‘The Seed Collectors’ Review

The seed collection

Scarlett Thomas’s latest release, “The Seed Collectors,” is no fairytale, although the title evokes images of Jack and the Beanstalk, with magical seeds whose fruits raise you to the heavens. No, the characters in this novel live high above the rest of the world, safe from worries and the need for money or material things (oh, what a utopia).

The seed collectors are the Gardener family, a clan of botanists with fitting names. We enter the story as Oleander, the matriarch of the family, dies. Oleander leaves behind the Namaste House, a yoga retreat, as well as her collection of magical seedpods which hold the secret to enlightenment.

Several years ago, many family members disappeared on their quest to find the seed collection, leaving behind a group of relatives who are failing to flower. The group comes to grips with their matriarch’s inheritance through several events – first the funeral, then the birthday of a child and a trip to a few Scottish islands.
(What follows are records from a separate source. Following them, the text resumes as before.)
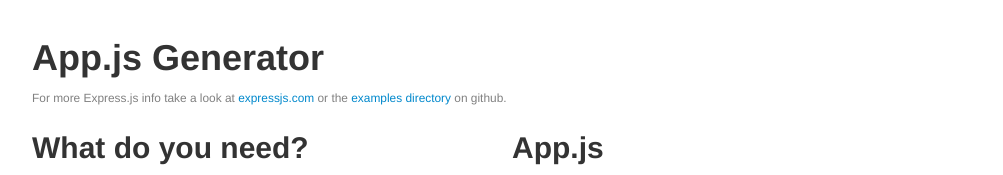
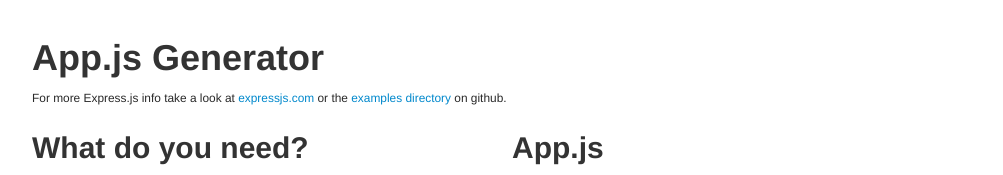
Before and after one commit to Enome/application-generator, a website with bundled scripts: page index.html in a window 1280 px wide. Shown: the top 175 px of the page, without its empty margins (138-1141 px from the left). Built offline with nearby package versions, Linux system fonts and the light colour scheme.

Commit message:
color of p

```diff
--- a/css/styles.css
+++ b/css/styles.css
@@ -20,7 +20,7 @@
 }
 
 p {
-  color: gray;
+  color: #292929;
   font-size: .85em;
 }
 
```
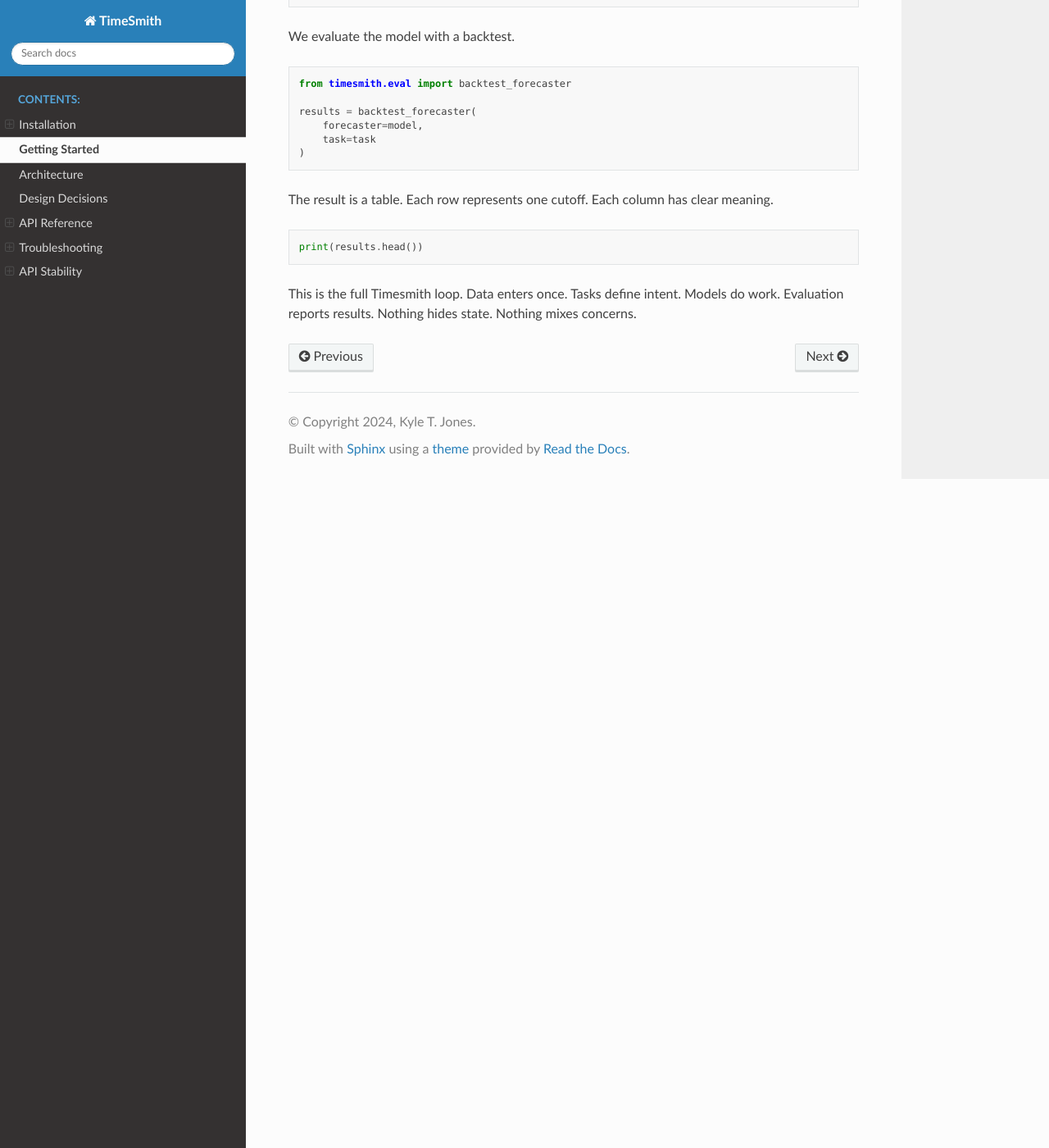
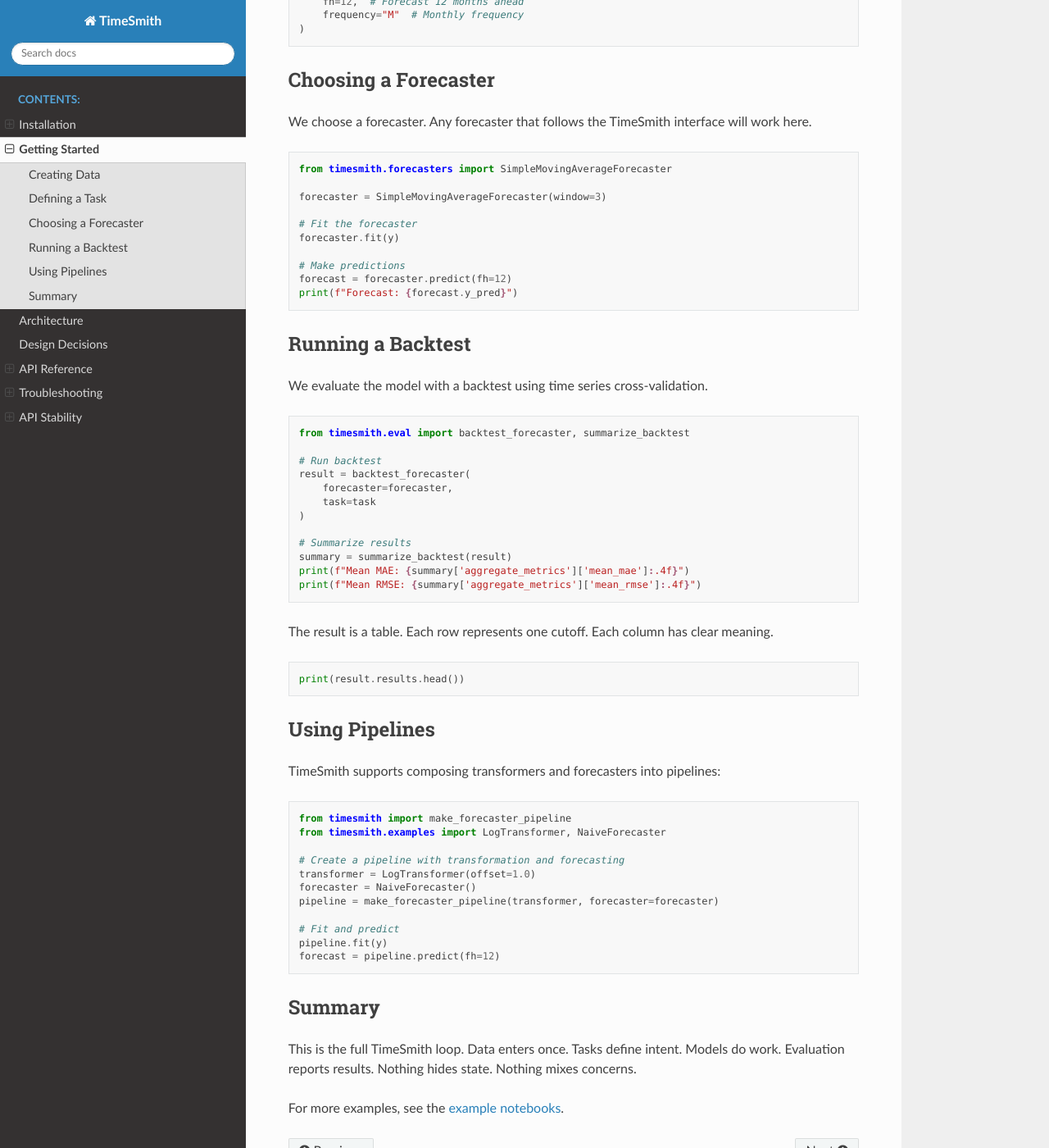
Before and after one commit to kylejones200/timesmith, a Sphinx documentation site: the page built from docs/source/getting_started.rst, in a window 1280 px wide and 1400 px high, scrolled down 900 px. Shown: the whole window at 82% size. Built offline with Sphinx 7.4.7 and the Read the Docs theme 3.1.0, drawn with Linux system fonts in a browser that asks for light colours; some of the changed text lies outside the part shown.

Commit message:
docs: Improve getting started guide and add documentation assessment
- Expand getting_started.rst with complete workflow example
- Add pipeline example
- Add backtesting example with summary
- Create documentation assessment document

```diff
--- a/docs/source/getting_started.rst
+++ b/docs/source/getting_started.rst
@@ -1,7 +1,10 @@
 Getting Started
 ===============
 
-This guide walks through one complete Timesmith workflow. It uses a single time series and a simple model. The goal is clarity, not performance.
+This guide walks through one complete TimeSmith workflow. It uses a single time series and a simple model. The goal is clarity, not performance.
+
+Creating Data
+-------------
 
 We start with a pandas Series that represents monthly demand.
 
@@ -10,16 +13,23 @@ We start with a pandas Series that represents monthly demand.
    import numpy as np
    import pandas as pd
 
+   # Set random seed for reproducibility
+   np.random.seed(42)
+
+   # Create monthly time series data
    idx = pd.date_range("2020-01-01", periods=60, freq="M")
    y = pd.Series(100 + np.cumsum(np.random.normal(0, 2, size=60)), index=idx)
 
-Timesmith treats this as a SeriesLike object. Validation happens once at the boundary.
+TimeSmith treats this as a SeriesLike object. Validation happens once at the boundary.
 
 .. code-block:: python
 
    from timesmith.typing.validators import assert_series_like
 
-   assert_series_like(y)
+   assert_series_like(y)  # Validates the data format
+
+Defining a Task
+---------------
 
 We now define a forecasting task. The task holds meaning. The model holds parameters. Evaluation stays separate.
 
@@ -29,32 +39,76 @@ We now define a forecasting task. The task holds meaning. The model holds parame
 
    task = ForecastTask(
        y=y,
-       fh=12
+       fh=12,  # Forecast 12 months ahead
+       frequency="M"  # Monthly frequency
    )
 
-We choose a forecaster. Any forecaster that follows the Timesmith interface will work here.
+Choosing a Forecaster
+---------------------
+
+We choose a forecaster. Any forecaster that follows the TimeSmith interface will work here.
 
 .. code-block:: python
 
    from timesmith.forecasters import SimpleMovingAverageForecaster
 
-   model = SimpleMovingAverageForecaster(window=3)
+   forecaster = SimpleMovingAverageForecaster(window=3)
 
-We evaluate the model with a backtest.
+   # Fit the forecaster
+   forecaster.fit(y)
+
+   # Make predictions
+   forecast = forecaster.predict(fh=12)
+   print(f"Forecast: {forecast.y_pred}")
+
+Running a Backtest
+------------------
+
+We evaluate the model with a backtest using time series cross-validation.
 
 .. code-block:: python
 
-   from timesmith.eval import backtest_forecaster
+   from timesmith.eval import backtest_forecaster, summarize_backtest
 
-   results = backtest_forecaster(
-       forecaster=model,
+   # Run backtest
+   result = backtest_forecaster(
+       forecaster=forecaster,
        task=task
    )
+
+   # Summarize results
+   summary = summarize_backtest(result)
+   print(f"Mean MAE: {summary['aggregate_metrics']['mean_mae']:.4f}")
+   print(f"Mean RMSE: {summary['aggregate_metrics']['mean_rmse']:.4f}")
 
 The result is a table. Each row represents one cutoff. Each column has clear meaning.
 
 .. code-block:: python
 
-   print(results.head())
+   print(result.results.head())
 
-This is the full Timesmith loop. Data enters once. Tasks define intent. Models do work. Evaluation reports results. Nothing hides state. Nothing mixes concerns.
+Using Pipelines
+---------------
+
+TimeSmith supports composing transformers and forecasters into pipelines:
+
+.. code-block:: python
+
+   from timesmith import make_forecaster_pipeline
+   from timesmith.examples import LogTransformer, NaiveForecaster
+
+   # Create a pipeline with transformation and forecasting
+   transformer = LogTransformer(offset=1.0)
+   forecaster = NaiveForecaster()
+   pipeline = make_forecaster_pipeline(transformer, forecaster=forecaster)
+
+   # Fit and predict
+   pipeline.fit(y)
+   forecast = pipeline.predict(fh=12)
+
+Summary
+-------
+
+This is the full TimeSmith loop. Data enters once. Tasks define intent. Models do work. Evaluation reports results. Nothing hides state. Nothing mixes concerns.
+
+For more examples, see the `example notebooks <https://github.com/kylejones200/timesmith/tree/main/examples/notebooks>`_.
```
Also changed, not shown: DOCUMENTATION_ASSESSMENT.md (added, +105 -0 lines).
Thomas is truly gifted when it comes to writing internal monologues. Throughout the story, we’re immersed in each character’s mental landscape and vivid imagery – from walking palms to an electric toothbrush gone mad. But we also see themes of insatiable hunger and desire, a key lesson in the tale.

One thing that really struck me about this book is my utter dislike for nearly every character. Each is selfish, prejudiced and downright mean. The heir to the Namaste House, Fleur, is the only likeable character.

Thomas makes it quite clear that worldly pleasures are misguided. The only true pleasure can be found in the mystical seeds. But here’s the thing about these seeds: they enlighten you, then kill you – in one swift move. They remove you not only from this world, but also from the death cycle and rebirth.

Just like enlightenment in Buddhism, reaching this state of nirvana leads you to return to nothingness – no self, no rebirth.

“The Seed Collectors” plays heavily on Buddhist and Hindu themes, insinuating that the world is merely an illusion and that we see what we want to see.

But we also see that none of the characters in the book are able to be happy. We hear hints of interesting events and people, but that’s about the end of it. Foreshadowed events are simply left offstage. Characters are peppered throughout the tale, but given no real introduction until later in the story.

The author steers the reader towards an aggressive view against the world, and many of the storylines leave readers with more questions than answers.

“The Seed Collectors” was an interesting read, but it left me feeling a bit empty and unsatisfied. I’m led to believe that characters in the book are unable to find happiness because they have not found the seeds of enlightenment, which will kill you as soon as they enlighten you anyway.

Ultimately, fantastical imagery and wonderfully written internal monologues isn’t enough to offset the frustration of the unanswered questions and dissatisfaction in the tale’s end.